Research Article

Bleeding in renal failure: a possible cause.

Br Med J 1976; 2 doi: https://doi.org/10.1136/bmj.2.6036.612 (Published 11 September 1976) Cite this as: Br Med J 1976;2:612
  1. M Kazatchkine,
  2. Y Sultan,
  3. J P Caen,
  4. J Bariety

    Abstract
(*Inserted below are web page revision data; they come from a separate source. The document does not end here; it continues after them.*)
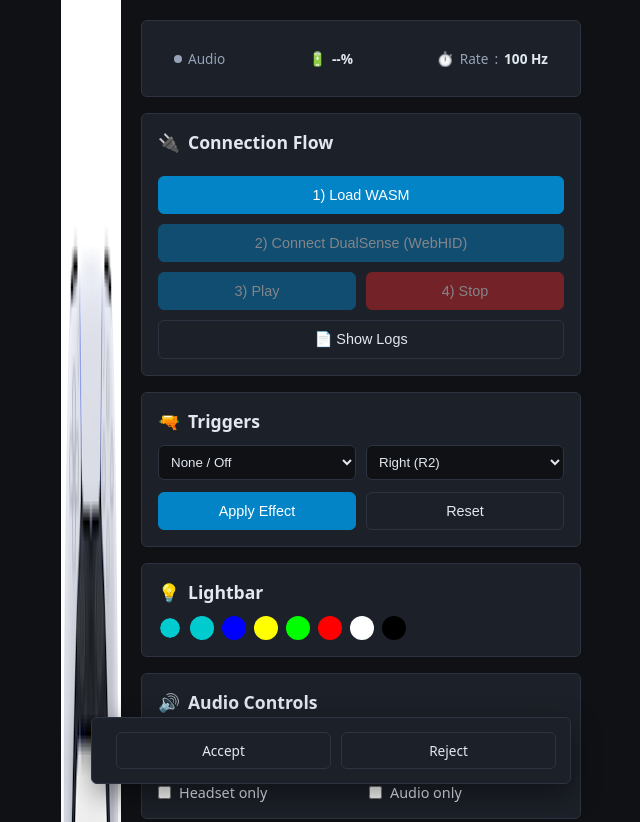
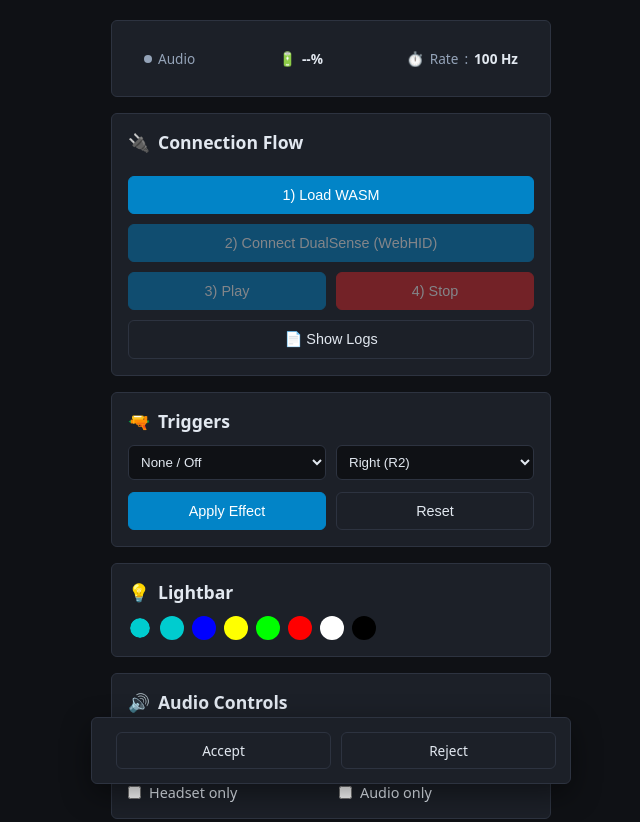
Before and after one commit to rafaelvaloto/DS5-Web-Audio-Haptics, a website with bundled scripts: page web/index.html in a window 1280 px wide. Shown: the top 822 px of the page, without its empty margins (309-949 px from the left). Built offline with nearby package versions, Linux system fonts and the light colour scheme.

Commit message:
icon 128x128

```diff
--- a/web/index.html
+++ b/web/index.html
@@ -3,7 +3,6 @@
 <head>
     <meta charset="UTF-8" />
     <meta name="viewport" content="width=device-width, initial-scale=1.0" />
-	<img src="icon-128.png" alt="DS5 Web Audio Haptics Bluetooth"/>
     <script>
         (function () {
             const gaMeasurementId = "G-YC51CE6XFE";
@@ -53,6 +52,7 @@
         })();
     </script>
 
+	<link rel="icon" href="icon-128.png" type="image/png">
     <title>DS5 Web Audio Haptics Bluetooth</title>
     <link rel="stylesheet" href="./src/css/main.css">
 </head>
```
Also changed, not shown: README.md.
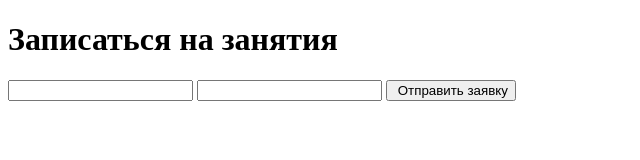
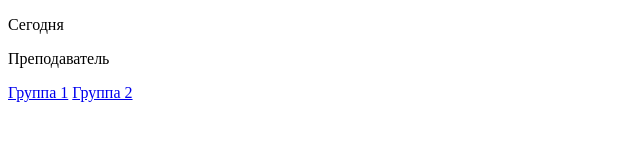
Before and after one commit to jek659/tminiappsform, a plain HTML site: page index.html in a window 1280 px wide. Shown: the whole page, without its empty margins (0-640 px from the left). Drawn offline with Linux system fonts and the light colour scheme.

Commit message:
Update index.html

```diff
--- a/index.html
+++ b/index.html
@@ -6,12 +6,11 @@
     <title>Запись на занятие</title>
 </head>
 <body>
-    <script src="https://telegram.org/js/telegram-web-app.js"></script>
-    <h1>Записаться на занятия</h1>
-    <form>
-        <input type = "text" id = "name" name = "name" required>
-        <input type = "tel" id = "teleph" name = "teleph" required>
-        <input type = "submit" value=" Отправить заявку">
-    </form>
+    <p>Сегодня</p>
+    <p id = "day"></p>
+    <p>Преподаватель</p>
+    <p id = "name_prepod"></p>
+    <a href="/now_group1.html">Группа 1</a>
+    <a href="/now_group2.html">Группа 2</a>
 </body>
 </html>
```
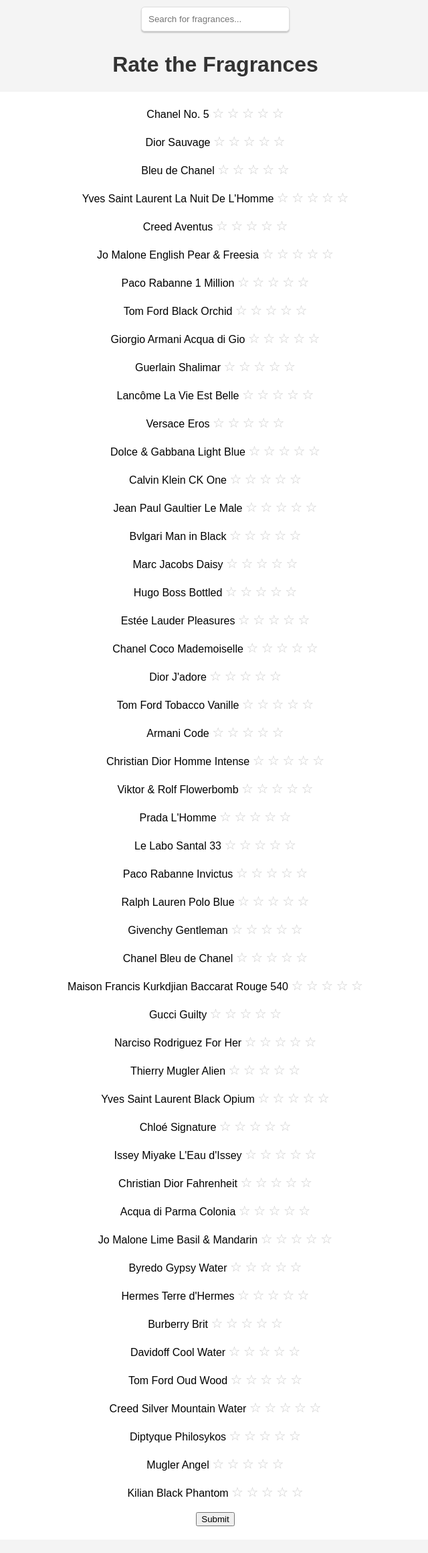
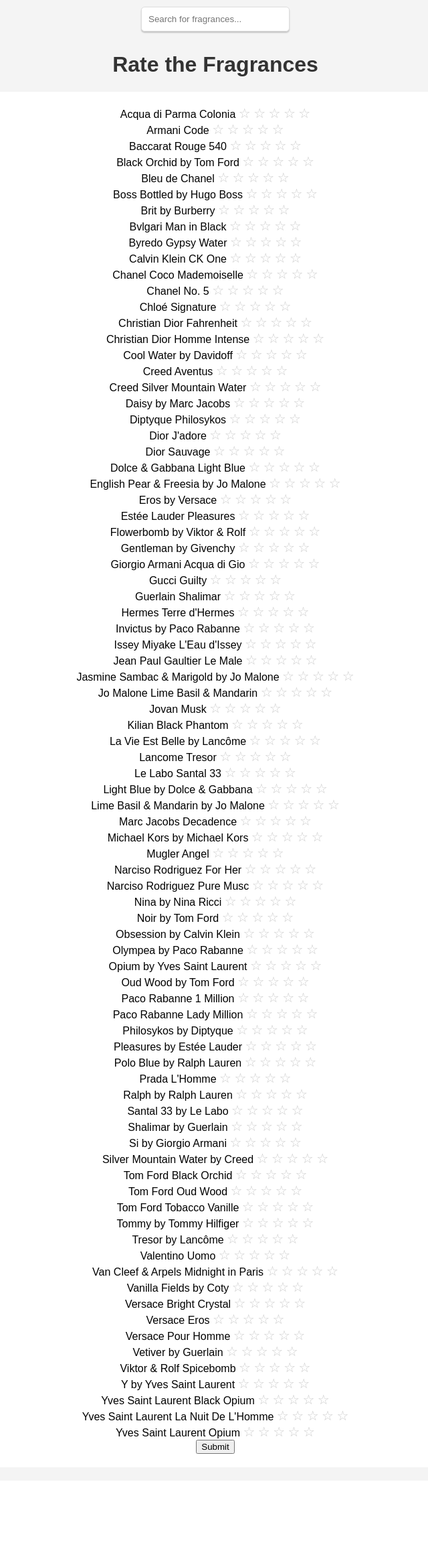
Before and after one commit to Fragrant-org/rating-form, a Flask app: page / in a window 1280 px wide. Shown: the whole page at 67% size, without its empty margins (318-958 px from the left). After the commit the page ends 2170 px from the top, so only its background shows below. Run offline with Flask 3, Linux system fonts and the light colour scheme.

Commit message:
Search v2

```diff
--- a/app.py
+++ b/app.py
@@ -5,57 +5,91 @@
 
 # List of fragrances
 fragrances = [
+    "Acqua di Parma Colonia",
+    "Armani Code",
+    "Baccarat Rouge 540",
+    "Black Orchid by Tom Ford",
+    "Bleu de Chanel",
+    "Boss Bottled by Hugo Boss",
+    "Brit by Burberry",
+    "Bvlgari Man in Black",
+    "Byredo Gypsy Water",
+    "Calvin Klein CK One",
+    "Chanel Coco Mademoiselle",
     "Chanel No. 5",
+    "Chloé Signature",
+    "Christian Dior Fahrenheit",
+    "Christian Dior Homme Intense",
+    "Cool Water by Davidoff",
+    "Creed Aventus",
+    "Creed Silver Mountain Water",
+    "Daisy by Marc Jacobs",
+    "Diptyque Philosykos",
+    "Dior J'adore",
     "Dior Sauvage",
-    "Bleu de Chanel",
+    "Dolce & Gabbana Light Blue",
+    "English Pear & Freesia by Jo Malone",
+    "Eros by Versace",
+    "Estée Lauder Pleasures",
+    "Flowerbomb by Viktor & Rolf",
+    "Gentleman by Givenchy",
+    "Giorgio Armani Acqua di Gio",
+    "Gucci Guilty",
+    "Guerlain Shalimar",
+    "Hermes Terre d'Hermes",
+    "Invictus by Paco Rabanne",
+    "Issey Miyake L'Eau d'Issey",
+    "Jean Paul Gaultier Le Male",
+    "Jasmine Sambac & Marigold by Jo Malone",
+    "Jo Malone Lime Basil & Mandarin",
+    "Jovan Musk",
+    "Kilian Black Phantom",
+    "La Vie Est Belle by Lancôme",
+    "Lancome Tresor",
+    "Le Labo Santal 33",
+    "Light Blue by Dolce & Gabbana",
+    "Lime Basil & Mandarin by Jo Malone",
+    "Marc Jacobs Decadence",
+    "Michael Kors by Michael Kors",
+    "Mugler Angel",
+    "Narciso Rodriguez For Her",
+    "Narciso Rodriguez Pure Musc",
+    "Nina by Nina Ricci",
+    "Noir by Tom Ford",
+    "Obsession by Calvin Klein",
+    "Olympea by Paco Rabanne",
+    "Opium by Yves Saint Laurent",
+    "Oud Wood by Tom Ford",
+    "Paco Rabanne 1 Million",
+    "Paco Rabanne Lady Million",
+    "Philosykos by Diptyque",
+    "Pleasures by Estée Lauder",
+    "Polo Blue by Ralph Lauren",
+    "Prada L'Homme",
+    "Ralph by Ralph Lauren",
+    "Santal 33 by Le Labo",
+    "Shalimar by Guerlain",
+    "Si by Giorgio Armani",
+    "Silver Mountain Water by Creed",
+    "Tom Ford Black Orchid",
+    "Tom Ford Oud Wood",
+    "Tom Ford Tobacco Vanille",
+    "Tommy by Tommy Hilfiger",
+    "Tresor by Lancôme",
+    "Valentino Uomo",
+    "Van Cleef & Arpels Midnight in Paris",
+    "Vanilla Fields by Coty",
+    "Versace Bright Crystal",
+    "Versace Eros",
+    "Versace Pour Homme",
+    "Vetiver by Guerlain",
+    "Viktor & Rolf Spicebomb",
+    "Y by Yves Saint Laurent",
+    "Yves Saint Laurent Black Opium",
     "Yves Saint Laurent La Nuit De L'Homme",
-    "Creed Aventus",
-    "Jo Malone English Pear & Freesia",
-    "Paco Rabanne 1 Million",
-    "Tom Ford Black Orchid",
-    "Giorgio Armani Acqua di Gio",
-    "Guerlain Shalimar",
-    "Lancôme La Vie Est Belle",
-    "Versace Eros",
-    "Dolce & Gabbana Light Blue",
-    "Calvin Klein CK One",
-    "Jean Paul Gaultier Le Male",
-    "Bvlgari Man in Black",
-    "Marc Jacobs Daisy",
-    "Hugo Boss Bottled",
-    "Estée Lauder Pleasures",
-    "Chanel Coco Mademoiselle",
-    "Dior J'adore",
-    "Tom Ford Tobacco Vanille",
-    "Armani Code",
-    "Christian Dior Homme Intense",
-    "Viktor & Rolf Flowerbomb",
-    "Prada L'Homme",
-    "Le Labo Santal 33",
-    "Paco Rabanne Invictus",
-    "Ralph Lauren Polo Blue",
-    "Givenchy Gentleman",
-    "Chanel Bleu de Chanel",
-    "Maison Francis Kurkdjian Baccarat Rouge 540",
-    "Gucci Guilty",
-    "Narciso Rodriguez For Her",
-    "Thierry Mugler Alien",
-    "Yves Saint Laurent Black Opium",
-    "Chloé Signature",
-    "Issey Miyake L'Eau d'Issey",
-    "Christian Dior Fahrenheit",
-    "Acqua di Parma Colonia",
-    "Jo Malone Lime Basil & Mandarin",
-    "Byredo Gypsy Water",
-    "Hermes Terre d'Hermes",
-    "Burberry Brit",
-    "Davidoff Cool Water",
-    "Tom Ford Oud Wood",
-    "Creed Silver Mountain Water",
-    "Diptyque Philosykos",
-    "Mugler Angel",
-    "Kilian Black Phantom"
+    "Yves Saint Laurent Opium",
 ]
+
 
 @app.route('/', methods=['GET', 'POST'])
 def index():
--- a/templates/index.html
+++ b/templates/index.html
@@ -20,7 +20,6 @@
                         {% endfor %}
                     </div>
                 </div>
-                <br>
             {% endfor %}
         </div>
         <button type="submit">Submit</button>
```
    Increased concentrations of factor VIII-related antigen (VIIIRA), factor VIII-procoagulant activity (VIIC), and decreased factor VII-von Willebrand activity (VIIIVWF) were found in the plasma of patients with chronic renal failure (CRF). This functional abnormality of the factor VII protein may partly explain the prolonged bleeding time commonly found in CRF. It was not improved by dialysis, but it was no longer found in patients with normally functioning grafted kidneys after the sixth month after transplantation. VIIIVWF levels remained decreased when compared with VIIIRA or VIIIC in transplanted patients undergoing acute reversible rejection soon after transplantation. Yet, not only VIIIC and VIIIRA but also VIIIVWF were greatly increased in patients with hyperacute irreversible rejection. Possibly a high VIIIVWF level in these patients is a thrombogenic factor.